When Andy Lippman and Travis Rich came to Rice (a while ago, I know), they discussed PubPub, an innovative digital publishing platform developed at MIT's Media Lab. This was ostensibly the two presenters' central subject for their talk, but afterward, I felt that they had actually opened two complementary discussions, one about technology and the other about the role of the university and knowledge in broader society. PubPub is an interesting platform, mostly designed to provide a place for the publishing of works that don't fit squarely in one field.
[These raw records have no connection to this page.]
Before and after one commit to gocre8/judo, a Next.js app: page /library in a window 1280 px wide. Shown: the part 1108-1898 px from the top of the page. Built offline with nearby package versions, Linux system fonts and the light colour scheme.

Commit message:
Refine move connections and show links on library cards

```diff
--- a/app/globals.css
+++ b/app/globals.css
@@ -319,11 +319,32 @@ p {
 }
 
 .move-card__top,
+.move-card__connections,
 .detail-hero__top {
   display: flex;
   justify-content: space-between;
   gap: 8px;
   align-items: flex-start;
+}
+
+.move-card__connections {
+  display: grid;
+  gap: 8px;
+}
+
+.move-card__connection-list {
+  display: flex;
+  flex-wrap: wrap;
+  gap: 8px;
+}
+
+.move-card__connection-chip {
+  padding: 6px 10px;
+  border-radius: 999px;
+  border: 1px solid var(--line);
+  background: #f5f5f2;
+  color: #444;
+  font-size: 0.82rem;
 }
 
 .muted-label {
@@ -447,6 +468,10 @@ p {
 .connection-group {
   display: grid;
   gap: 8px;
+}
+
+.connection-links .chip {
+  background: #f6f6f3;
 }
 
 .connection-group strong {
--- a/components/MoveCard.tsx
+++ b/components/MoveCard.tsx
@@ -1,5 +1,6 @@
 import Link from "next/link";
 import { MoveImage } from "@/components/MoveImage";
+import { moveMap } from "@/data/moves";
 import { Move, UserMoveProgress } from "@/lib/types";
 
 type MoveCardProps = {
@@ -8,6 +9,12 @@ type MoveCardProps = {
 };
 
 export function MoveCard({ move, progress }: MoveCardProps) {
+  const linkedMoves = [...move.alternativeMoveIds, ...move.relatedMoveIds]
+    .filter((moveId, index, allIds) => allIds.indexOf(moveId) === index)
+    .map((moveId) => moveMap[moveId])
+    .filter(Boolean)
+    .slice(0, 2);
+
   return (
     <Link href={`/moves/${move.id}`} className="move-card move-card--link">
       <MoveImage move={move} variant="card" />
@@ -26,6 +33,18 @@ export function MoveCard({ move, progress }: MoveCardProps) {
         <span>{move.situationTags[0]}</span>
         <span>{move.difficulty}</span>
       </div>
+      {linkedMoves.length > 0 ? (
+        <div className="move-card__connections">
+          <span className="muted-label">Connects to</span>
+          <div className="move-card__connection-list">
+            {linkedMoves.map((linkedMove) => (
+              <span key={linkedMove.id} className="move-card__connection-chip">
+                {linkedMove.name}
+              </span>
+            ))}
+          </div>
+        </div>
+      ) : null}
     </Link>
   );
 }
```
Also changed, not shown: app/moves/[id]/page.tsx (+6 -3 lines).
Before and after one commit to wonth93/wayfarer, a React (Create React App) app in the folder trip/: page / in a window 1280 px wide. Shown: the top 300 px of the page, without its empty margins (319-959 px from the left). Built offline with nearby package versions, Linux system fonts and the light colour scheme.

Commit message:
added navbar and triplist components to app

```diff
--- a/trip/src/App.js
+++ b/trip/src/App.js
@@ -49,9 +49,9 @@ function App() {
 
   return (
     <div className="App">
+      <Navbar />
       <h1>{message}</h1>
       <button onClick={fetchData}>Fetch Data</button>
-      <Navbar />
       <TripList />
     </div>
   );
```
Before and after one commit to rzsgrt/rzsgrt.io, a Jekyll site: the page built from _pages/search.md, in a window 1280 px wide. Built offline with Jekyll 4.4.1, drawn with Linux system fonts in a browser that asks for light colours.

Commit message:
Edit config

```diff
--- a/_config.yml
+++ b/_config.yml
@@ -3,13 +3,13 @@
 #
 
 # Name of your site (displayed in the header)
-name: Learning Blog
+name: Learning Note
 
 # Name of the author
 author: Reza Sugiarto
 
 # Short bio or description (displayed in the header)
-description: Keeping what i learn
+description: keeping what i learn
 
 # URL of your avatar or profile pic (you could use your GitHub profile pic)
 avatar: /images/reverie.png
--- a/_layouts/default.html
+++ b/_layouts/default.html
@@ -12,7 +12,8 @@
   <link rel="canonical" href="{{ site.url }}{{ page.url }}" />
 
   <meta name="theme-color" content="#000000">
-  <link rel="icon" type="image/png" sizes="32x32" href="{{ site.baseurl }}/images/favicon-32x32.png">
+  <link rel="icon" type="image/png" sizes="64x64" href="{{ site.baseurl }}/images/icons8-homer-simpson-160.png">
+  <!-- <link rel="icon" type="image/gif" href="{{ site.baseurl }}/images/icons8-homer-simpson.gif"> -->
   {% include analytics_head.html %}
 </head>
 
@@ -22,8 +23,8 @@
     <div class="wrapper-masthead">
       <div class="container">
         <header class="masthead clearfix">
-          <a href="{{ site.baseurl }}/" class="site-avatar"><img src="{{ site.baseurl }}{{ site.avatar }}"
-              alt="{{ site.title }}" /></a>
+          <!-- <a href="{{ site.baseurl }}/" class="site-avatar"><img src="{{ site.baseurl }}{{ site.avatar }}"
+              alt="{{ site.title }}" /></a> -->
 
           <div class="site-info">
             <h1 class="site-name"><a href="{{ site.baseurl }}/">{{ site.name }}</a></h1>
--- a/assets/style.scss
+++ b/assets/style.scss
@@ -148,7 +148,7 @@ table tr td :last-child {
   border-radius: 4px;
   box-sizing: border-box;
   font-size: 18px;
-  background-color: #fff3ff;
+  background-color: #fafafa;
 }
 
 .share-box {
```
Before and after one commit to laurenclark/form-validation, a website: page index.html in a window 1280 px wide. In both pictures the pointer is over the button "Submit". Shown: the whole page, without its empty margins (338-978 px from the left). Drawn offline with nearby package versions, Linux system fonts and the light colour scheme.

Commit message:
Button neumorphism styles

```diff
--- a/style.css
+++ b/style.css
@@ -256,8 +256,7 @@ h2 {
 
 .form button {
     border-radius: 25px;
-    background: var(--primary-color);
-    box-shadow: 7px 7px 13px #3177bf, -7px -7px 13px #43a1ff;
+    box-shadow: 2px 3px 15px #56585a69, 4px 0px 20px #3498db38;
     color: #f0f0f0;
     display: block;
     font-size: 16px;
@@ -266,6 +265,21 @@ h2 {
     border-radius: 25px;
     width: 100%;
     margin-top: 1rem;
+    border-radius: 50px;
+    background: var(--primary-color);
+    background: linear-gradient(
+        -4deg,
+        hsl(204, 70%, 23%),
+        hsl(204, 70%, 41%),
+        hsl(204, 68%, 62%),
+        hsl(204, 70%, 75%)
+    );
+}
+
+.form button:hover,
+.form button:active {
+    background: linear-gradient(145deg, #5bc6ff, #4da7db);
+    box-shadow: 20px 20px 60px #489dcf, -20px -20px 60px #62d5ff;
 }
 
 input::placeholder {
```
Genevieve Schaad's presentation on February 11 was an interesting look into the operations of Google. Schaad is a program manager for Google Maps and she gave a broad overview of how policy decisions are made. The guiding vision for Google is "Make the world's information free." With Maps, this means organizing everything important to users onto an easily readable geographical representation. As an overall idea of how Google should be, this seems simple enough, but Schaad showed how much of a grind actually doing this work is.
Zeynep Tufekci's Sawyer presentation on February 4 looked at how algorithms, the seemingly objective decision makers of the future, have widespread and unaccounted for social implications. She approached algorithms from three different angles: watching, judging, and nudging.
Nathan Matias raised the question during his presentation on January 28, "How can the average person retake control of technology and mitigate some of its more harmful effects, considering increasing domination by corporate and government interests?" The previous Sawyer talks have all contained, at the very least, undertones of this anxiety, but Matias brought it to the forefront and addressed it in pragmatic terms.
If the Sawyer Seminar has had a central theme so far, it has taught that, paraphrasing Jeremy Dean, our latest speaker, "humanities need tech, but tech needs humanities." Dean, who works as the Director of Education at Hypothes.is, visited Rice on January 14th, to share his vision of annotations attached to all information. He prefaced his presentation with a brief history of his work as a high school teacher, where he instructed his students to use Rap Genius – now Genius – to annotate works like The Great Gatsby.
With apologies for the delay, this post will discuss Tara McPherson's Sawyer presentation, which took place on December 3. Her lecture focused on the use of novel technologies as a way to teach and work in the humanities. Covering the roots of the Digital Humanities, she showed images of projects like the Eames Office, an example of innovative use of architectural space as a new approach to presenting information. Her history contextualized her own digital platforms, Vector and Scalar.
Jon Voss's talk for the Sawyer was something of an outlier among the others so far. Voss isn't an academic and Historypin is not a university-based research project. He started his presentation by playing "Everything in its Right Place" by Radiohead and interspersed with images and video clips, including one from V for Vendetta. The contrast between Voss's background and the audience's made for the most productive part of the discussion.
Aaron Jaffe's presentation was supposed to be held in Herring Hall, but it was clear that he was speaking from inside the belly of the beast. He came to Rice to discuss digital humanities and their place in the university. Jaffe sees the term "STEM" as a marketing ploy that has achieved a great deal of success in receiving funding and status within universities. "Digital Humanities" (or "DH") has acted as an analogous tactic for gaining resources from the other side of campus.
Hi, I'm Jake. I'm a senior studying English and I'd like to officially welcome to my blog for the Sawyer Seminar. For a bit of background, this seminar is run by the Humanities Research Center with a grant from the Andrew W. Mellon Foundation and it brings in speakers to discuss digital humanities, specifically the production and distribution of knowledge, in the digital age.